▶ **TASK BRIEF**
All of the records below need to be written out exactly, but without the pictures.

===============

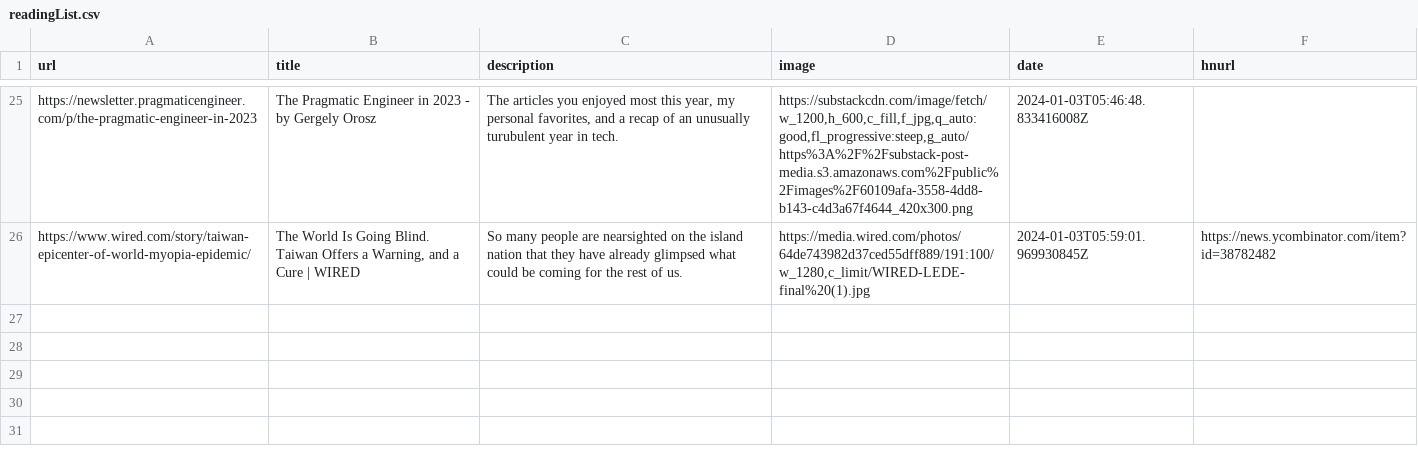
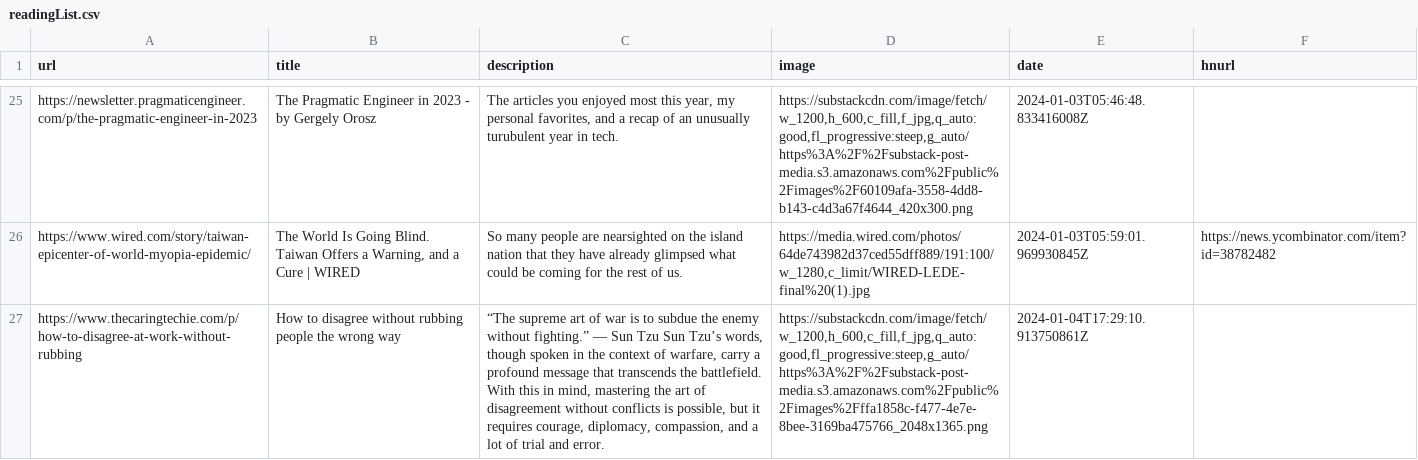
Before and after one commit to eforgithub/readingList, a CSV file: readingList.csv, drawn as a sheet; only a part is shown, gaps mark what is left out; the diff names each change by its address in the sheet, - before the commit and + after, or states it on an @@ line.

Commit message:
Automated reading list update on Thu Jan  4 17:29:10 UTC 2024

```diff
--- a/readingList.csv
+++ b/readingList.csv
+row 27: https://www.thecaringtechie.com/p/how-to-disagree-at-work-without-rubbing | How to disagree without rubbing people the wrong way | “The supreme art of war is to subdue the enemy without fighting.” — Sun Tzu Sun Tzu’s words, though spoken in the context of warfare, carry a profound message that transcends the battlefield. With this in mind, mastering the art of disagreement without conflicts is possible, but it requires courage, diplomacy, compassion, and a lot of trial and error. | https://substackcdn.com/image/fetch/w_1200,h_600,c_fill,f_jpg,q_auto:good,fl_progressive:steep,g_auto/https%3A%2F%2Fsubstack-post-media.s3.amazonaws.com%2Fpublic%2Fimages%2Fffa1858c-f477-4e7e-8bee-3169ba475766_2048x1365.png | 2024-01-04T17:29:10.913750861Z
```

===============

▶ **YOUR SOLUTION**
Before and after one commit to eforgithub/readingList, a CSV file: readingList.csv, drawn as a sheet; only a part is shown, gaps mark what is left out; the diff names each change by its address in the sheet, - before the commit and + after, or states it on an @@ line.

Commit message:
Automated reading list update on Thu Jan  4 17:29:10 UTC 2024

```diff
--- a/readingList.csv
+++ b/readingList.csv
+row 27: https://www.thecaringtechie.com/p/how-to-disagree-at-work-without-rubbing | How to disagree without rubbing people the wrong way | “The supreme art of war is to subdue the enemy without fighting.” — Sun Tzu Sun Tzu’s words, though spoken in the context of warfare, carry a profound message that transcends the battlefield. With this in mind, mastering the art of disagreement without conflicts is possible, but it requires courage, diplomacy, compassion, and a lot of trial and error. | https://substackcdn.com/image/fetch/w_1200,h_600,c_fill,f_jpg,q_auto:good,fl_progressive:steep,g_auto/https%3A%2F%2Fsubstack-post-media.s3.amazonaws.com%2Fpublic%2Fimages%2Fffa1858c-f477-4e7e-8bee-3169ba475766_2048x1365.png | 2024-01-04T17:29:10.913750861Z
```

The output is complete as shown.